With the ever growing demand for both e-bikes and gravel bikes, Kona thought that it would only be natural to pair the two and introduce the Libre EL. It's a new e-gravel bike for 2021 that's built around Shimano's E7000 drive system. Here's a quick look at the spec and details of our new test bike.
The Kona Libre EL is based on Kona's popular Libre gravel bike platform. The EL version of the bike is built around an alloy frame with a Verso Full Carbon Flat Mount Disc fork.
That alloy frame comes with Kona's 7005/6061 tubing which is formed and butted. This allows the brand to tailor a tube's thickness and shape towards that tube's intended purpose. So the brand can fine tune a bike's strength and stiffness in certain areas.
Onto the fork.
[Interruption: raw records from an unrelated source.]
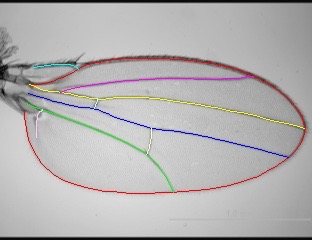
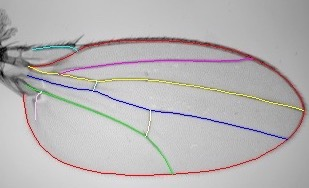
more images for front page

Changed region(s): [[0.0, 0.0532, 1.0, 0.9574], [0.0, 0.984, 1.0, 1.0], [0.0, 0.0, 1.0, 0.0266]]

diff --git a/index.html b/index.html
@@ -1,13 +1,14 @@
 ---
 layout: page
 title:  Genotype-Phenotype-Evolution
-subtitle: Please excuse the mess while we build this website
+subtitle: Excuse the mess while we build this website
 bigimg:
  - "/img/coverphotos/IMG_0051.JPG" : "Lab (circa 2014)"
  - "/img/coverphotos/MutantFlies.jpg" : "Lab door - Halloween 2018"
  - "/img/coverphotos/Lab2017.jpg" : "Lab (circa 2018)"
  - "/img/coverphotos/LabShot2019.jpg" : "Lab (circa 2019)"
-
+ - "/img/coverphotos/WingSpline.jpg" : "Lab (circa 2019)"
+ - "/img/coverphotos/scallopped.png" : "Lab (circa 2019)"
 ---
 
 <div class="posts-list">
It's a Verso Full Carbon Flat Mount Disc fork and it comes with a pair of 3-pack cage mounts for some extra pack carrying potential.
With the Libre EL, Kona has opted for 650b wheels as they have a similar overall diameter to a 700c hoop but the smaller diameter rims enable the bike to run fatter rubber, which should hopefully result in a comfier ride, lower pressures and more grip.
However, this bike can also run up to a 700x45c setup if you're set on bigger wheels.
Much like its analog sibling, the Libre EL comes sorted with a Shimano GRX 810 11-speed drivetrain and brakes, along with a TranzX + RAD Internal dropper post that's activated by the left-hand brake lever.
The dashing of Shimano doesn't stop there. Handling the Libre EL's dose of assistance is the brand's E7000 motor. The E7000 can sync to your smartphone, allowing you to tinker with the Eco, Boost, and Trail settings to your heart's content. That motor is then paired with Shimano's 504Wh integrated battery.
As for the wheels, they come from WTB in the form of the HTZ i25 TCS 2.0 and they're wrapped with matching 47c WTB Venture TCS with Puncture Protection.
Moving onto the Libre EL's geometry, our size 54 on test offers a 398mm reach, a 74° seat tube angle paired with a 71° head tube angle, and a 440mm chainstay.
Both the seat tube and head tube angle changes from size to size, for example the 50 and 52 frames get a 70.5° head tube then the 54, 56 and 58 benefit from a steeper 74.5° angle. The seat tube gets a similar treatment slackening by a degree from the smallest to the largest size.
If this First Look has got you craving a Kona Libre EL, it'll set you back £4,000 but for now, this bike is off to our Matt for testing. Keep an eye out on the site for a full review coming in a few weeks.
You might also like: